Their song was called Love Me Do, which was an Everly Brothers-influenced, three-chord Bluesy number that featured Paul on lead vocals, and John mouthing a harmonica that he had swiped from a music shop in the Netherlands. (The band did record a version of How Do You Do It?  that day which can be found on their Anthology I album. Gerry & the Pacemakers took the record to number one the following year.)

Martin didn’t much like what he heard that day out of the new drummer and called the group back into the studio a week later. This time, Ringo was relegated to playing the tambourine while session drummer Andy White laid down the beat. Both versions of the song were eventually released, with the White version rising to number 17 on the UK singles charts. (Ringo’s version can be heard on the Past Masters, Volume One album.)

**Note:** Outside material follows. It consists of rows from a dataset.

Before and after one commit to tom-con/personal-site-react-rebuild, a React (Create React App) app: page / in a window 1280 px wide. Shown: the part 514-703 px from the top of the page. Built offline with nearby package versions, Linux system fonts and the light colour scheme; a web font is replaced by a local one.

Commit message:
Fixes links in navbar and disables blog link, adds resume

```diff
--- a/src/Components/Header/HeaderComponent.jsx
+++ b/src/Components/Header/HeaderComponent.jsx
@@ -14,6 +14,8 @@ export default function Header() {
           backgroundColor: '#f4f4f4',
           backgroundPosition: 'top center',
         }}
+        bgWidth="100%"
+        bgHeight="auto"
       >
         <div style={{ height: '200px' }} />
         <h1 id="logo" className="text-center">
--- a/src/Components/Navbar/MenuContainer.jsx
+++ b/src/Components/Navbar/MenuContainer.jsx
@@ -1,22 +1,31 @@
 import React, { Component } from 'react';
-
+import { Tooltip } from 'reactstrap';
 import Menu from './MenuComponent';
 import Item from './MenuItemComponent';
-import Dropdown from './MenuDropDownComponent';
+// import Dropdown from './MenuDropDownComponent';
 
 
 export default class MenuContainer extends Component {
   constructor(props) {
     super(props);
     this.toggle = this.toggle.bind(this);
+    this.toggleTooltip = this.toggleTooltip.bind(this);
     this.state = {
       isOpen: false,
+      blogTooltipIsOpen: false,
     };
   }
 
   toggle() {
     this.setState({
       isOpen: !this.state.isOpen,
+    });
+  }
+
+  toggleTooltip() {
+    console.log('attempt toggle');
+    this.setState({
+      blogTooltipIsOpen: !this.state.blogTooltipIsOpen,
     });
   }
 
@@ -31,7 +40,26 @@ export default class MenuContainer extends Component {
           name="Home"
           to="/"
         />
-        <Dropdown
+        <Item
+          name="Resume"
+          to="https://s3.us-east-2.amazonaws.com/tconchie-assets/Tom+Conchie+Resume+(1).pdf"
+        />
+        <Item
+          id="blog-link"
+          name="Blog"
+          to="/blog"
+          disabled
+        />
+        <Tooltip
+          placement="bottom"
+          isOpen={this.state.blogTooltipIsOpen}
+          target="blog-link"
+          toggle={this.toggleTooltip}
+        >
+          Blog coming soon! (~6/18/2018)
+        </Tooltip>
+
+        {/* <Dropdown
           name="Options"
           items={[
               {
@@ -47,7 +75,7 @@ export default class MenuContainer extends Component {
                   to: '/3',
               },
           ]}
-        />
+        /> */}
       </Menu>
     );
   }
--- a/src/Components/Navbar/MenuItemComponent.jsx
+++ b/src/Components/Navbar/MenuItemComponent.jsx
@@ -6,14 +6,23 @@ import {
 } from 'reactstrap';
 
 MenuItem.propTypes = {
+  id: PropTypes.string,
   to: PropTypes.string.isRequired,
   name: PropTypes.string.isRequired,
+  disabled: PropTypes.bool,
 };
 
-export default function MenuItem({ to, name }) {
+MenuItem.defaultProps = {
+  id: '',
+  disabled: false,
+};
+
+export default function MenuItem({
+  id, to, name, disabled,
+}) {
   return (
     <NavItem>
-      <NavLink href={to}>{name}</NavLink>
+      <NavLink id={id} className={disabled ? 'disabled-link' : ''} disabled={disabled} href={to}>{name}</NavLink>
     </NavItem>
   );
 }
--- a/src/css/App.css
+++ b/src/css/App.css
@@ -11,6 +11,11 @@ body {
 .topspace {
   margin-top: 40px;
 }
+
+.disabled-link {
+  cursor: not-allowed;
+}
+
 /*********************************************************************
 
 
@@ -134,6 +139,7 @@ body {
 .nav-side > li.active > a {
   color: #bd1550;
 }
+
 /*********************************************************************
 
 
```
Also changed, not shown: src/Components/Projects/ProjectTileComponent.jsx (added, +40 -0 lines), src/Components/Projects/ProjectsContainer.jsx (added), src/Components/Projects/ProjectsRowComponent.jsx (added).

There was actually a third version of the song recorded three months earlier as part of the Beatles’ audition at EMI, which featured Pete Best on drums. For years this version was thought lost, but reappeared, and can be heard on Anthology I.

Best was devastated by the firing, which depressed him to the point of a suicide attempt. He later became a civil servant in Liverpool and eventually formed a series of bands that capitalized on his association with the Fab Four. He was finally able to earn some royalties from his days with the Beatles (somewhere in the range of £1-4 million) from the sales of Anthology 1.  

Andy White was paid £57 for his session with the Beatles. He later played for several acts, including Chuck Berry, Bill Haley & the Comets, Herman’s Hermits, Rod Stewart, and Marlene Dietrich. He moved to New Jersey in the 1980s, where he still teaches Scottish pipe band drumming at the age of 80. His car sports a bumper sticker that reads, “5th Beatle,” which was given to him by one of his students, in reference to his one-and-only recording session with the band.   

Ringo recovered from the slight (but resented George Martin for years because of it) and ended up manning the skins for the Beatles until their breakup in 1970.